In addition to the headline rate dropping, so too did the broader unemployment rate (U-6), which includes the official rate; plus marginally attached workers (those who are neither working nor looking for work, but want a job and have looked for work recently); and people who are employed part-time, but want full time jobs. In April, U-6 fell to a 17-year low (July 2001) of 7.8 percent, down from 8 percent last month. More notably, U-6 stood at 8.4 percent in November 2007, a month before the recession started and peaked at 17.1 percent in early 2010.
April marked the 91st consecutive month of job gains, the longest streak of increases on record and during the month, there were 164,000 new positions. With positive revisions to the two previous months, the economy is averaging 191,000 over the past 12 months, for a total of 2.28 million jobs. For anyone keeping a tally, since bottoming out in 2010, the recovery has seen almost 17 million new jobs.
With all of these jobs, you might be wondering, “Where’s the wage pressure?” The answer: “Nobody really knows.” Wage growth had been trending up, although it has been moving sideways recently. In April, there was a 2.6 percent increase, which is enough for workers to stay ahead of inflation, but not exactly jaw-dropping. Back in December 2000, when the unemployment rate was at similar levels, annual hourly earnings were up by 4.2 percent.
College Graduation Alert: With the month of May comes a parade of college graduations and according to the not-for-profit National Association of Colleges and Employers (NACE) 2018 Salary Survey report, average starting salaries look good for the Class of 2018, regardless of field of study.
- Humanities: $56,688 (up 16.3 percent from 2017)
- Social sciences: $56,689 (up 6 percent)
- Business: $56,720 (up 3.5 percent)

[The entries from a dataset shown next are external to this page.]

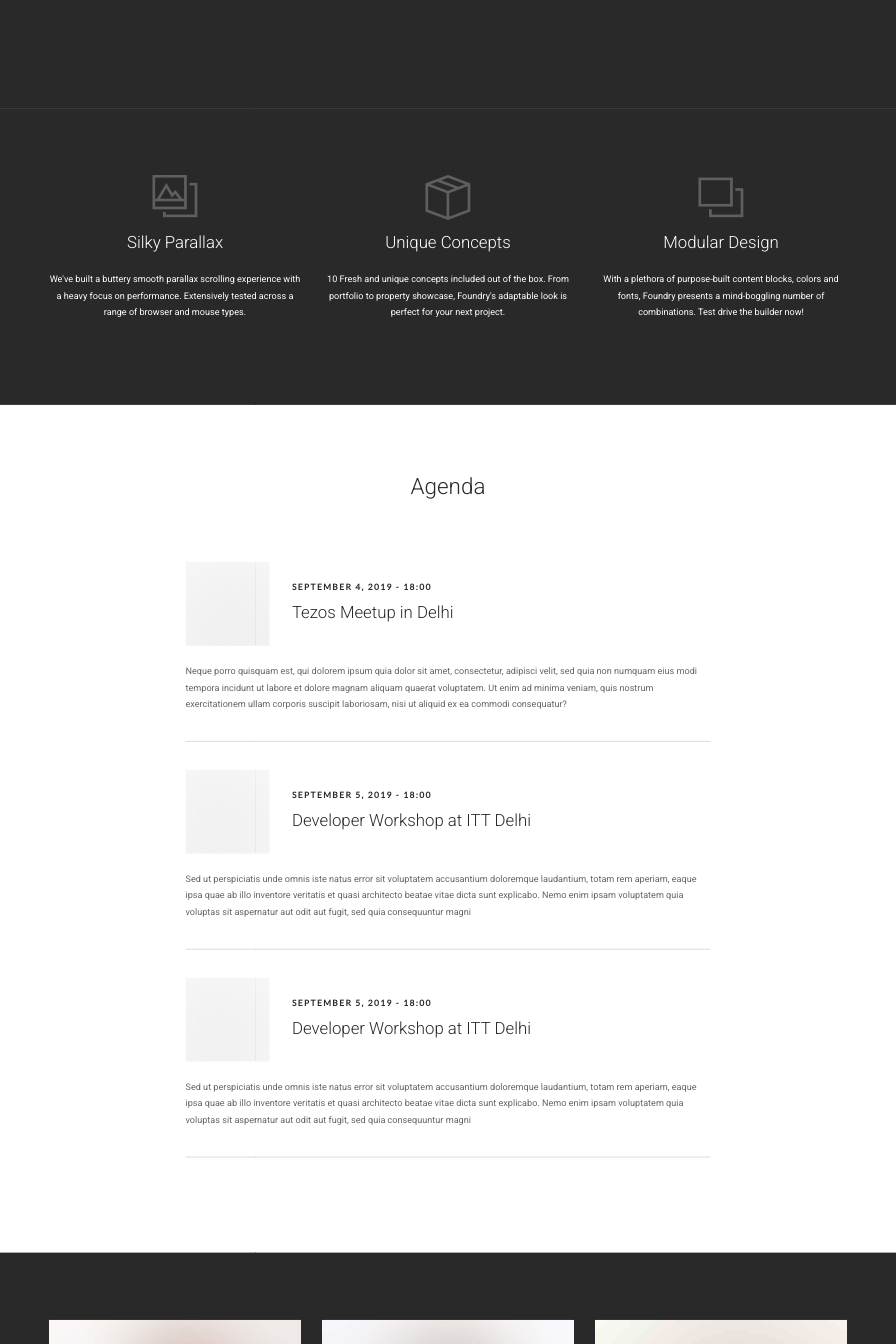
Repository: Tezos-India-Foundation/TIF-Website
Page: Tezos India Website/page.html
An editor plug-in stored every save of this project. The page is shown before and after the next save, followed by the edit.
The browser window is 1280 px wide. The pictures show the part of the page from y = 999 to 2919 px (the page is 3853 px tall before and 3910 px after), at 70% of full size.

Above is the page before, as saved 2019-08-06 16:03:13.

After the next save:
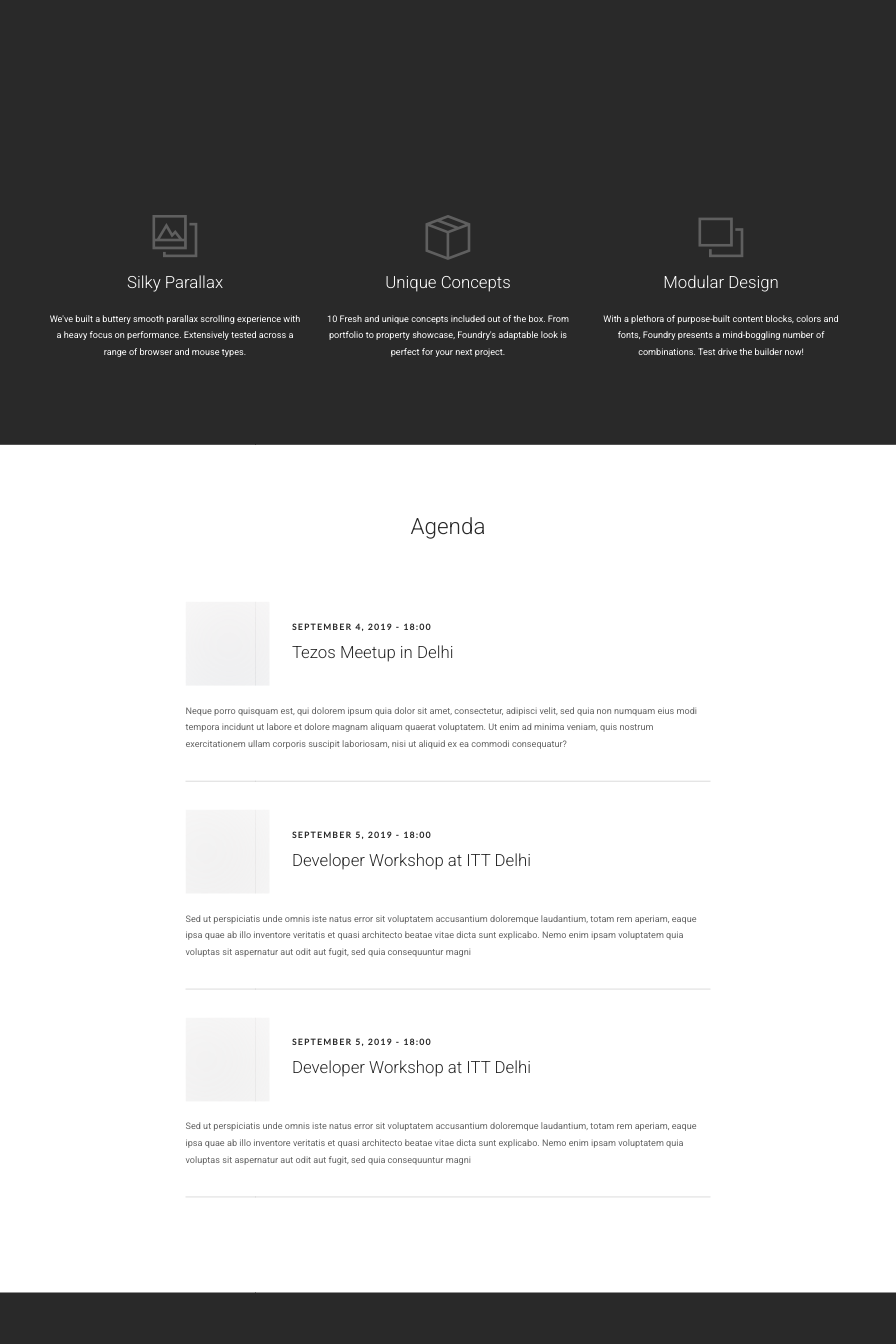
Saved 12 s later.
--- a/Tezos India Website/css/custom.css
+++ b/Tezos India Website/css/custom.css
@@ -4,5 +4,5 @@
     padding-top: 15%;
 }
 #headerbuttons {
-    padding-bottom: 5%;
+    padding-bottom: 10%;
 }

- Math and science: $61,867 (up 4.2 percent)
- Engineering $66,521 (up less than 1 percent)
- Computer science: $66,005 (up less than 1 percent)